March was actually named for the Latin Martius—aka Mars, the Roman God of war and a mythical ancestor of the Roman people via his wolf-suckling sons, Romulus and Remus. With the winter frosts melting and the ground becoming fertile for harvest again in the Northern hemisphere, March was historically the perfect month for both farmers to resume farming, and warriors to resume warring.
Incidentally, the Pentagon still seems to agree with this Roman tradition: with the exception of the recent War on Afghanistan, almost all major US-NATO led military operations since the invasion of Vietnam have begun in the month of March. To name a few: Vietnam (initiated March 8, 1965), Iraq (March 20, 2003), and Libya (March 19, 2011) all follow the trend.
Beware The Ides of March
We’ve all heard it uttered, but what does “beware the Ides of March” actually mean? On the Roman calendar, the midpoint of every month was known as the Ides. The Ides of March fell on March 15th. This day was supposed to correlate with the first full moon of the year (remember, winter didn’t count then) and marked by religious ceremonies, but thanks to Shakespeare’s Julius Caesar we know it for another reason. Supposedly, in 44 BC, a seer told Julius Caesar that his downfall would come no later than the Ides of March. Caesar ignored him, and when the fated day rolled around he joked with the seer, “The Ides of March have come.” The seer replied, “aye, Caesar; but not gone.” Caesar continued on to a senate meeting at the Theatre of Pompey, and was summarily murdered by as many as 60 conspirators. So, if someone tells you “beware the Ides of March,” they are probably just letting you know they’ve read Shakespeare.
March 1: As the saying goes, March comes “in like a lion, out like a lamb.” But with climate change, who really knows?
March 17: St. Patrick’s Day.
March 19: The sun shines on the equator for the Vernal Equinox, giving us a near 50-50 split of day and night.
The Myth of Perfection
It’s a New Year and I am encouraging all of us to learn to be gentle with ourselves in this New Year. Yes, that includes me as well. This column is for February and I am writing this in January so it’s not too late. What does being gentle with oneself look like you ask? Well it can look like many things. Here are a few suggestions:
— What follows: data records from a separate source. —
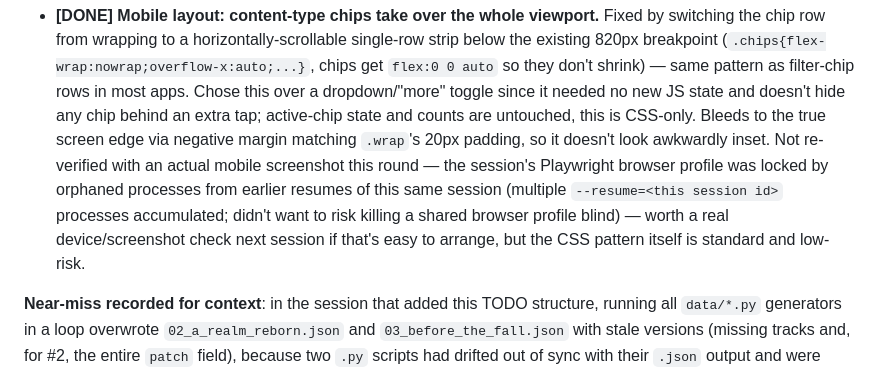
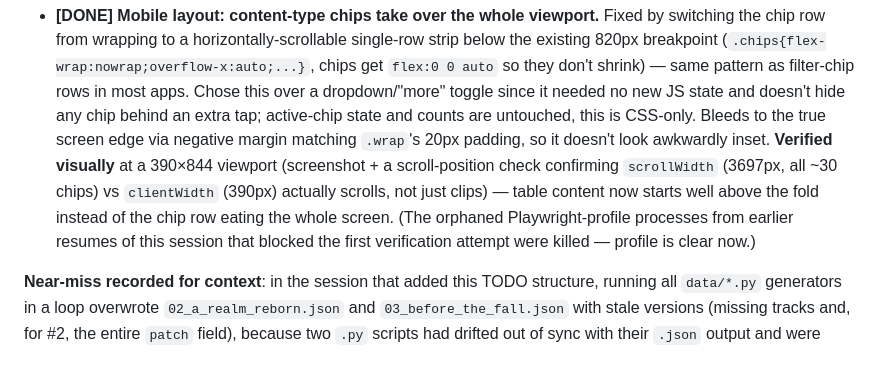
Before and after one commit to chancsy/ffxiv_soundtracks, a Markdown page: HANDOVER.md, the part around the change. GitHub-like rendering.

Commit message:
Verify mobile chip-scroll fix visually - confirmed working as intended

```diff
--- a/HANDOVER.md
+++ b/HANDOVER.md
@@ -671,11 +671,11 @@ up a thread without re-deriving context. Update the status line inline as items
   dropdown/"more" toggle since it needed no new JS state and doesn't hide any chip behind an
   extra tap; active-chip state and counts are untouched, this is CSS-only. Bleeds to the true
   screen edge via negative margin matching `.wrap`'s 20px padding, so it doesn't look
-  awkwardly inset. Not re-verified with an actual mobile screenshot this round — the session's
-  Playwright browser profile was locked by orphaned processes from earlier resumes of this same
-  session (multiple `--resume=<this session id>` processes accumulated; didn't want to risk
-  killing a shared browser profile blind) — worth a real device/screenshot check next session if
-  that's easy to arrange, but the CSS pattern itself is standard and low-risk.
+  awkwardly inset. **Verified visually** at a 390×844 viewport (screenshot + a scroll-position
+  check confirming `scrollWidth` (3697px, all ~30 chips) vs `clientWidth` (390px) actually
+  scrolls, not just clips) — table content now starts well above the fold instead of the chip
+  row eating the whole screen. (The orphaned Playwright-profile processes from earlier resumes
+  of this session that blocked the first verification attempt were killed — profile is clear now.)
 
 **Near-miss recorded for context**: in the session that added this TODO structure, running all
 `data/*.py` generators in a loop overwrote `02_a_realm_reborn.json` and `03_before_the_fall.json`
```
Stop trying to be perfect! Stop trying to fix yourself. We are perfect in our imperfections. Stop trying to change yourself. Stop trying to do everything just so. Stop trying to improve every little thing to impress people with just how perfect you are. Stop looking for little imperfections in your life and in others so that you can perfect them. The quest for perfection is a myth and a waste of time and energy. (This message is especially for, but not limited to those of you who are born under the zodiac sign of Virgo. You know who you are.)
It is a quest that closes your mind and your heart to the beauty that is all around you. You can be so preoccupied perfecting the cracks in you that you fail to realize that the light comes through the cracks. Remember the words of author Ernest Hemingway, who said, “Not everything that appears to be broken needs to be fixed.” In fact, some of us are strong at the broken places!” In other words, everything need not be perfect in order to function. This includes you and me.
So, you may have held perfection as the standard that you needed to live up to or achieve. Accept that you are perfect just as you are. Embrace the cracks in your life and the breaks in your heart as places where the pure light of love and understanding can shine through.